TASK TO COMPLETE: Extract every entry word for word. Skip the pictures.

ENTRIES SUPPLIED:
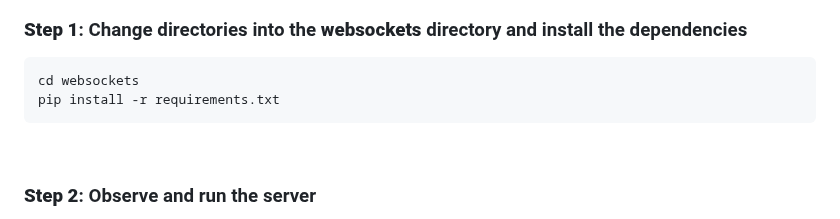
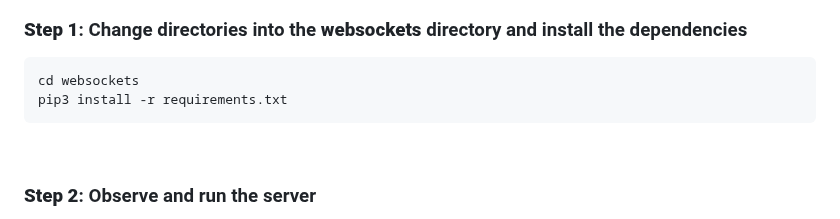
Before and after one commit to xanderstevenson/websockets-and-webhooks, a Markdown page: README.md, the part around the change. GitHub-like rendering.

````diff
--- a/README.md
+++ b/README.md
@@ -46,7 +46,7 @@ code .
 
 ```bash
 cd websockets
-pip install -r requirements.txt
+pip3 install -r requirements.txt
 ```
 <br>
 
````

ANSWER SPACE:
Before and after one commit to xanderstevenson/websockets-and-webhooks, a Markdown page: README.md, the part around the change. GitHub-like rendering.

````diff
--- a/README.md
+++ b/README.md
@@ -46,7 +46,7 @@ code .
 
 ```bash
 cd websockets
-pip install -r requirements.txt
+pip3 install -r requirements.txt
 ```
 <br>
 
````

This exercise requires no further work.